*Prompt:*
The answer must consist of each line of the records below that contains the string "fill".

(Version difference data)
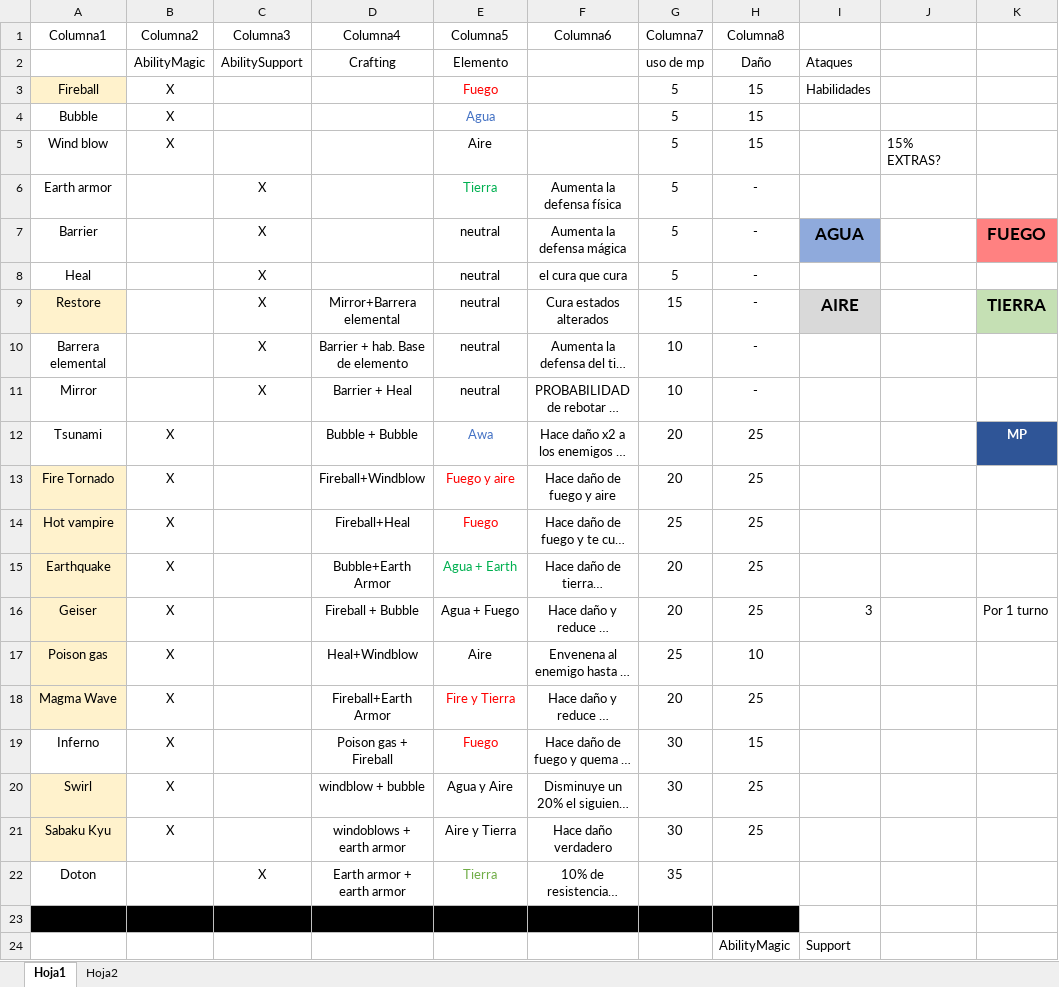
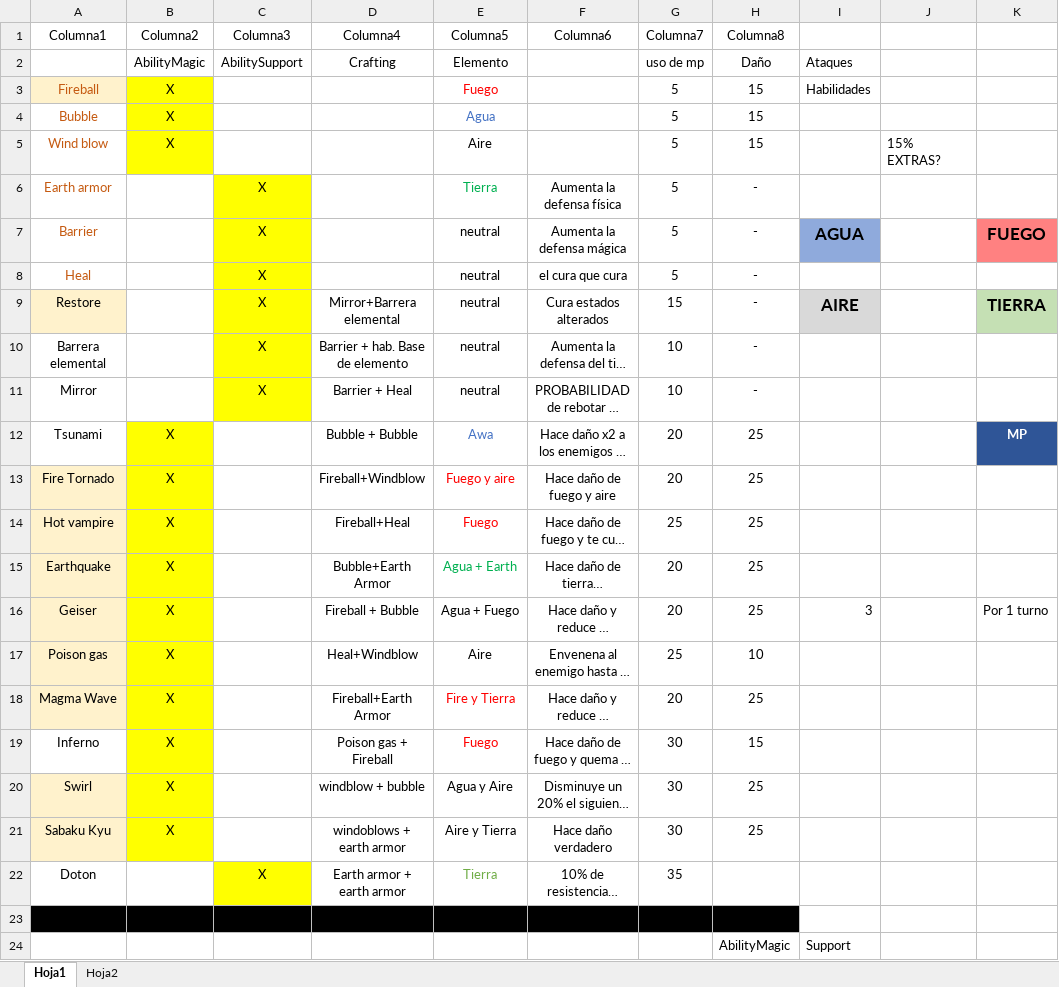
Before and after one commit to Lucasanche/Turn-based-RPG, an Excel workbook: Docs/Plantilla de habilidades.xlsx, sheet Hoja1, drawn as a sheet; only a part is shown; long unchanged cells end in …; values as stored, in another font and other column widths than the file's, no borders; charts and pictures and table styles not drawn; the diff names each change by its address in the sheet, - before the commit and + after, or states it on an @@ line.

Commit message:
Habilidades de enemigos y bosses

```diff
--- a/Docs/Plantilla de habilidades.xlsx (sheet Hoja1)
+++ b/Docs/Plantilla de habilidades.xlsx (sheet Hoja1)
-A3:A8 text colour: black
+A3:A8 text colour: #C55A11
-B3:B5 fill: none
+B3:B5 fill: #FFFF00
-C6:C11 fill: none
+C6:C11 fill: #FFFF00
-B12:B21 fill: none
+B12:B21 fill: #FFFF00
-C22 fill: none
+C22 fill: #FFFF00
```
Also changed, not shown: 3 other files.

---

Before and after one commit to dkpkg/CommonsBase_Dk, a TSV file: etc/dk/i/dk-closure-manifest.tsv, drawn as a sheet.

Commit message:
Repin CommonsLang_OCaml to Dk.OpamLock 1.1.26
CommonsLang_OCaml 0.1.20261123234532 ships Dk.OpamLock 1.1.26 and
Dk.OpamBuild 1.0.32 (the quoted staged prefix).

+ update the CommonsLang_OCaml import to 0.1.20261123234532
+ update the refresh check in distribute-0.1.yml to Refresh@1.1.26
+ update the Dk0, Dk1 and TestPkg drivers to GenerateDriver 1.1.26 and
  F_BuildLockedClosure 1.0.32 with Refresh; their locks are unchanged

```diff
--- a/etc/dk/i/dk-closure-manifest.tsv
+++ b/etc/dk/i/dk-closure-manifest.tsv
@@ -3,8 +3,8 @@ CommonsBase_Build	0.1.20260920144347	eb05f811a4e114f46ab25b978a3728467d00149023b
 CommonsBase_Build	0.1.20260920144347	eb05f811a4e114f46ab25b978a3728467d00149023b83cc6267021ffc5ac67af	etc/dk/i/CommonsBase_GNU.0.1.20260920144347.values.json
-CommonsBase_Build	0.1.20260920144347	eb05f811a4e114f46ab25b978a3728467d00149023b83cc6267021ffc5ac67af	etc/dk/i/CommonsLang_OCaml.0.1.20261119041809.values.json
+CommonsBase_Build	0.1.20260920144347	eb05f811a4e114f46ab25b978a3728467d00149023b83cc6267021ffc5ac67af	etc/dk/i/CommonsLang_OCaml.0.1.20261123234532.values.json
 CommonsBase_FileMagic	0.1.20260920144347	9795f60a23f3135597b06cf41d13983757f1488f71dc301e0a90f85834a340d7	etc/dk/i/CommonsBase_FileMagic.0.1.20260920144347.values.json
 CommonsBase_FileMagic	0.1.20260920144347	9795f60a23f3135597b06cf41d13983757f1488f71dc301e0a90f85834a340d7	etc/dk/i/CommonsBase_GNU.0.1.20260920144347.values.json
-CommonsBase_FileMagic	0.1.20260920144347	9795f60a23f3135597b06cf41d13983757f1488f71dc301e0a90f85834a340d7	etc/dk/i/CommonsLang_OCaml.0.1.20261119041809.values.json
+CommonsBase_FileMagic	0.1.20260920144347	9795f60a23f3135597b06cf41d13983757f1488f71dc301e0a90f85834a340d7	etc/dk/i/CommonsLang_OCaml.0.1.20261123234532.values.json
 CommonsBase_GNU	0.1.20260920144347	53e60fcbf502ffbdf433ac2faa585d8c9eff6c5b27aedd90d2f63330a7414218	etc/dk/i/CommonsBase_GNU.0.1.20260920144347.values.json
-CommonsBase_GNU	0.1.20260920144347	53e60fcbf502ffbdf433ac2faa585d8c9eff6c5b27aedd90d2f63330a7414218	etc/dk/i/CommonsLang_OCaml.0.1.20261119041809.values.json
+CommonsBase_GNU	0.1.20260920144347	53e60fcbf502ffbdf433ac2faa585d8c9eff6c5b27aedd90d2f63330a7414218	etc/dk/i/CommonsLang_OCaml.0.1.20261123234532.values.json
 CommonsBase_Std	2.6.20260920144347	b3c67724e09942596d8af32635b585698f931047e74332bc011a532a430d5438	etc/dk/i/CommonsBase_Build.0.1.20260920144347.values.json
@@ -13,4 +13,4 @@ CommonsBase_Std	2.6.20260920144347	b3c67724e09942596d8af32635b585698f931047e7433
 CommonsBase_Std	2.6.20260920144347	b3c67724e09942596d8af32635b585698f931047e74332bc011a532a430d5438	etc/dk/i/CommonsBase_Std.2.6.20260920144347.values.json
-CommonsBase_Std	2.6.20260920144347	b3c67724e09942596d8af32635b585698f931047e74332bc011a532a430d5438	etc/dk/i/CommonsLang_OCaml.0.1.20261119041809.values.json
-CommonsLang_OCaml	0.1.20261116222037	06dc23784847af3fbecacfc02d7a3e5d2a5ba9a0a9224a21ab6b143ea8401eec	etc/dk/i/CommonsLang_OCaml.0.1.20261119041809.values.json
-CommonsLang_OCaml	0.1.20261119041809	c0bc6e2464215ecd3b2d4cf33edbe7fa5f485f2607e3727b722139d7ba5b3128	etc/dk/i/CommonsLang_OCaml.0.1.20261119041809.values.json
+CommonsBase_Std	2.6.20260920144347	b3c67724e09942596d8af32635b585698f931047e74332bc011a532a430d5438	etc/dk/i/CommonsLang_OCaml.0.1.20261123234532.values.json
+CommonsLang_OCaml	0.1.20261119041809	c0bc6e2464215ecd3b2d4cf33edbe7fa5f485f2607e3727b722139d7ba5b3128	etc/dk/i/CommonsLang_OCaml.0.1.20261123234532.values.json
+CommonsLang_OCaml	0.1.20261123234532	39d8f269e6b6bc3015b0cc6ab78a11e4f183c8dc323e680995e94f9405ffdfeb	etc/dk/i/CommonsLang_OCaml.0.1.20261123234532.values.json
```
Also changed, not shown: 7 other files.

---

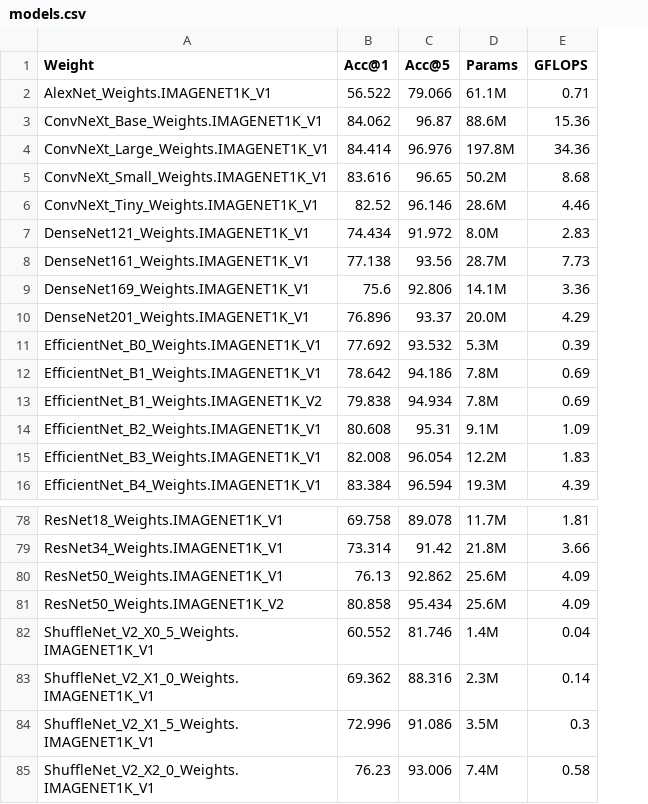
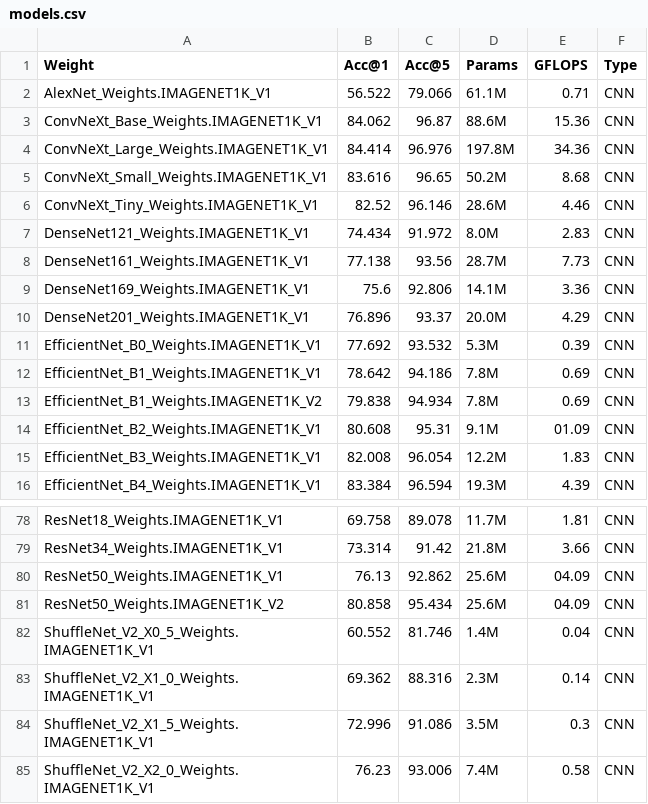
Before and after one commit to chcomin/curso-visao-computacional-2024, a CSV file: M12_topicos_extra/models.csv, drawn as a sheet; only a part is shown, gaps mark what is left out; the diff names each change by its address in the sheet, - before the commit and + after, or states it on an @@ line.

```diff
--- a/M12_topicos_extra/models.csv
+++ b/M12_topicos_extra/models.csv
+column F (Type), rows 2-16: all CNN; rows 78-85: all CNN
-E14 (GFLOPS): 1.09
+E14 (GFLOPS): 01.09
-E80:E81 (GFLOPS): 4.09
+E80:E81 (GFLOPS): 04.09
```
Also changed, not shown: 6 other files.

*Response:*
-B3:B5 fill: none
+B3:B5 fill: #FFFF00
-C6:C11 fill: none
+C6:C11 fill: #FFFF00
-B12:B21 fill: none
+B12:B21 fill: #FFFF00
-C22 fill: none
+C22 fill: #FFFF00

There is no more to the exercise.